Abstract

Allogeneic hematopoietic stem cell transplantation (HSCT) is the only curative treatment for many acute myeloid leukemia (AML) patients, especially those with high-risk features. However, for the latter, cure rates remain disappointing due to relapse and transplant related mortality. Since high-risk AML defines a heterogeneous group of patients, the aim of this study was to evaluate specifically the impact of chromosome 7 abnormalities on the outcome of patients transplanted for AML. From 1982 to 2005, 159 de novo AML patients were reported in the EBMT registry with a chromosome 7 abnormality. Median age was 40 years (16–67). FAB subtypes were various: 20 M0, 34 M1, 34 M2, 30 M4, 10 M5, 6 M6, 9 M7, 16 missing. Monosomy 7 was present in 86 patients (54%) either isolated (n=71) or associated to a complex karyotype (n=15), whereas 46% had partial deletion. HSCT was performed in complete remission (CR1) in 85 patients (53%) and for an advanced phase for 69 (43%) defined as either primary refractory (n=49) or progressive (n= 20). The donor was a match sibling (n=88), unrelated donor (MUD) (n=42), or mismatched UD (n=29). The conditioning regimen was myeloablative for 123 patients (77%), containing TBI for 82. Stem cell source was peripheral blood for 97 patients (61%). T cell depletion was performed for 54% of the transplants either in vivo (n=60) or in vitro (n=26). The median follow up of the cohort is 47 months. A GvHD grade II-IV occurred in 47 patients (30%) and III/IV in 28 patients (18%). Among 132 patients alive at day 100, 38% developed chronic GvHD. At time of analysis only 42 patients are alive. The main cause of death is relapse (57%). The univariate analysis shows that the probability of OS at 5 years is 43% for patients transplanted in CR as compared to 11% for advanced phase patients (p<0,0001), and is only 17% for patients with a monosomy 7 compared to 29% for patients with a partial deletion (p=0,007). The survival of patients with AML FAB subtypes M5, 6 or 7 is only 8% compared to 24% for other subtypes (p=0,03). The year of transplant, T cell depletion, type of donor, conditioning regimen, cell source, and patients age have no influence on survival. In the multivariate analysis, CR at transplant (p= 0,005) and partial deletion of chromosome 7 (p=0,02) are the only two factors associated with a better 5 years OS. In conclusion, patients with abnormalities of the chromosome 7 and specially those with monosomy 7 represent a very high risk group of AML patients after HSCT, mostly because of the relapse risk, suggesting a very poor graft-versus-leukemia (GvL) effect in this disease which does not seem to be improved by the use of an UD. Thus, new approaches attempting to decrease the relapse rate of de novo AML with chromosome 7 abnormalities after HSCT are urgently needed.

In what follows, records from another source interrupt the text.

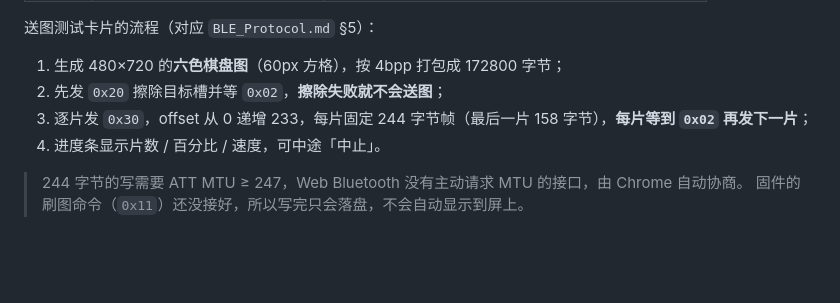
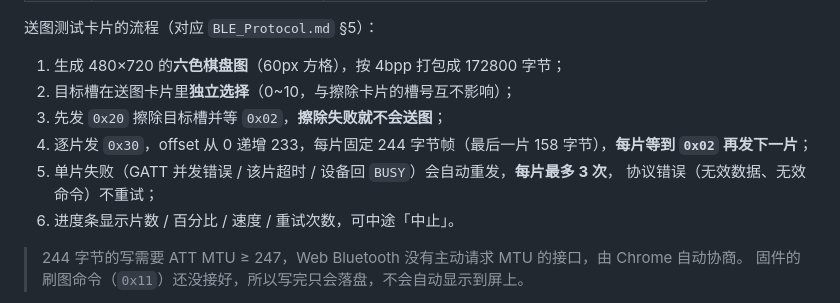
Before and after one commit to OrionZhaoJH/EPD_Toolbox, a Markdown page: README.md, the part around the change. GitHub-like rendering; blank space fills up the shorter version.

Commit message:
docs: 补充送图独立槽位、单片重试约定
README 送图流程加入独立选槽与「每片最多 3 次重试、协议错误不重试」；
docs/conventions.md 第 3 条补充重试口径（可重试错误类型、退避、日志与进度上报）。

```diff
--- a/README.md
+++ b/README.md
@@ -32,9 +32,12 @@
 送图测试卡片的流程（对应 `BLE_Protocol.md` §5）：
 
 1. 生成 480×720 的**六色棋盘图**（60px 方格），按 4bpp 打包成 172800 字节；
-2. 先发 `0x20` 擦除目标槽并等 `0x02`，**擦除失败就不会送图**；
-3. 逐片发 `0x30`，offset 从 0 递增 233，每片固定 244 字节帧（最后一片 158 字节），**每片等到 `0x02` 再发下一片**；
-4. 进度条显示片数 / 百分比 / 速度，可中途「中止」。
+2. 目标槽在送图卡片里**独立选择**（0~10，与擦除卡片的槽号互不影响）；
+3. 先发 `0x20` 擦除目标槽并等 `0x02`，**擦除失败就不会送图**；
+4. 逐片发 `0x30`，offset 从 0 递增 233，每片固定 244 字节帧（最后一片 158 字节），**每片等到 `0x02` 再发下一片**；
+5. 单片失败（GATT 并发错误 / 该片超时 / 设备回 `BUSY`）会自动重发，**每片最多 3 次**，
+   协议错误（无效数据、无效命令）不重试；
+6. 进度条显示片数 / 百分比 / 速度 / 重试次数，可中途「中止」。
 
 > 244 字节的写需要 ATT MTU ≥ 247，Web Bluetooth 没有主动请求 MTU 的接口，由 Chrome 自动协商。
 > 固件的刷图命令（`0x11`）还没接好，所以写完只会落盘，不会自动显示到屏上。
```
Also changed, not shown: docs/conventions.md (+4 -0 lines).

Author notes

Disclosure: No relevant conflicts of interest to declare.